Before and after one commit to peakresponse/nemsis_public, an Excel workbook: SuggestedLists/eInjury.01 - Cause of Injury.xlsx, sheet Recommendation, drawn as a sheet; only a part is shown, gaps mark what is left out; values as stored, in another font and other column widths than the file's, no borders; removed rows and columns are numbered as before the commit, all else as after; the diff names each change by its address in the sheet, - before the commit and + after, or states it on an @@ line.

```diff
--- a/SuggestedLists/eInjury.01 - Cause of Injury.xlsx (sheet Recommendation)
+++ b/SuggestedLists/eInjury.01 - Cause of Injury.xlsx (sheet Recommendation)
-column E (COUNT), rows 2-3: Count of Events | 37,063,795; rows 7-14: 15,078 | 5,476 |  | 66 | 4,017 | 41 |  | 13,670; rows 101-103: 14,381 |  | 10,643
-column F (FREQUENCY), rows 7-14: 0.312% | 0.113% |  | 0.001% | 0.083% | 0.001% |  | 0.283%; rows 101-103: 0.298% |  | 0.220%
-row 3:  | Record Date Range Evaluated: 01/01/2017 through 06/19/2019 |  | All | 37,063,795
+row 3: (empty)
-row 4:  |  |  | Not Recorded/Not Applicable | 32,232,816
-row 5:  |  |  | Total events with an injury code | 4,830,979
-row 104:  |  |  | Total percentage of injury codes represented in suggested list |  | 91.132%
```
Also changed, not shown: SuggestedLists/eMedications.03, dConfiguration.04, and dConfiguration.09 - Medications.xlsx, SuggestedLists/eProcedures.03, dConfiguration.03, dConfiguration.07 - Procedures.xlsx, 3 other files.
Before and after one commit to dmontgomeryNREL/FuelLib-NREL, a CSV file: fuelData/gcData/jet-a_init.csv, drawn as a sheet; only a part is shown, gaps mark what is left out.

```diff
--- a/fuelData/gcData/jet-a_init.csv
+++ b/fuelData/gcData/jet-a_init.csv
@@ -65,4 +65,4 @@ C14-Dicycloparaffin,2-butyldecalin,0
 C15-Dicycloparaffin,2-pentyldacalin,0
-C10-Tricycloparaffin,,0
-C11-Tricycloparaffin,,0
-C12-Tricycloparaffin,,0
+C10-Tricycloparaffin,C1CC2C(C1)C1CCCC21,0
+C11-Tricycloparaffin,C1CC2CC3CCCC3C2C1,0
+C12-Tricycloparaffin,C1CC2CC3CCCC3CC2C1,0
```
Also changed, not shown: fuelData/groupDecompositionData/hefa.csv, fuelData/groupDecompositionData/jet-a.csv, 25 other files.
• • •
» **YOUR GOAL**:
Retype every line above with nothing changed.

» **WRITTEN RESPONSE**:
Before and after one commit to peakresponse/nemsis_public, an Excel workbook: SuggestedLists/eInjury.01 - Cause of Injury.xlsx, sheet Recommendation, drawn as a sheet; only a part is shown, gaps mark what is left out; values as stored, in another font and other column widths than the file's, no borders; removed rows and columns are numbered as before the commit, all else as after; the diff names each change by its address in the sheet, - before the commit and + after, or states it on an @@ line.

```diff
--- a/SuggestedLists/eInjury.01 - Cause of Injury.xlsx (sheet Recommendation)
+++ b/SuggestedLists/eInjury.01 - Cause of Injury.xlsx (sheet Recommendation)
-column E (COUNT), rows 2-3: Count of Events | 37,063,795; rows 7-14: 15,078 | 5,476 |  | 66 | 4,017 | 41 |  | 13,670; rows 101-103: 14,381 |  | 10,643
-column F (FREQUENCY), rows 7-14: 0.312% | 0.113% |  | 0.001% | 0.083% | 0.001% |  | 0.283%; rows 101-103: 0.298% |  | 0.220%
-row 3:  | Record Date Range Evaluated: 01/01/2017 through 06/19/2019 |  | All | 37,063,795
+row 3: (empty)
-row 4:  |  |  | Not Recorded/Not Applicable | 32,232,816
-row 5:  |  |  | Total events with an injury code | 4,830,979
-row 104:  |  |  | Total percentage of injury codes represented in suggested list |  | 91.132%
```
Also changed, not shown: SuggestedLists/eMedications.03, dConfiguration.04, and dConfiguration.09 - Medications.xlsx, SuggestedLists/eProcedures.03, dConfiguration.03, dConfiguration.07 - Procedures.xlsx, 3 other files.
Before and after one commit to dmontgomeryNREL/FuelLib-NREL, a CSV file: fuelData/gcData/jet-a_init.csv, drawn as a sheet; only a part is shown, gaps mark what is left out.

```diff
--- a/fuelData/gcData/jet-a_init.csv
+++ b/fuelData/gcData/jet-a_init.csv
@@ -65,4 +65,4 @@ C14-Dicycloparaffin,2-butyldecalin,0
 C15-Dicycloparaffin,2-pentyldacalin,0
-C10-Tricycloparaffin,,0
-C11-Tricycloparaffin,,0
-C12-Tricycloparaffin,,0
+C10-Tricycloparaffin,C1CC2C(C1)C1CCCC21,0
+C11-Tricycloparaffin,C1CC2CC3CCCC3C2C1,0
+C12-Tricycloparaffin,C1CC2CC3CCCC3CC2C1,0
```
Also changed, not shown: fuelData/groupDecompositionData/hefa.csv, fuelData/groupDecompositionData/jet-a.csv, 25 other files.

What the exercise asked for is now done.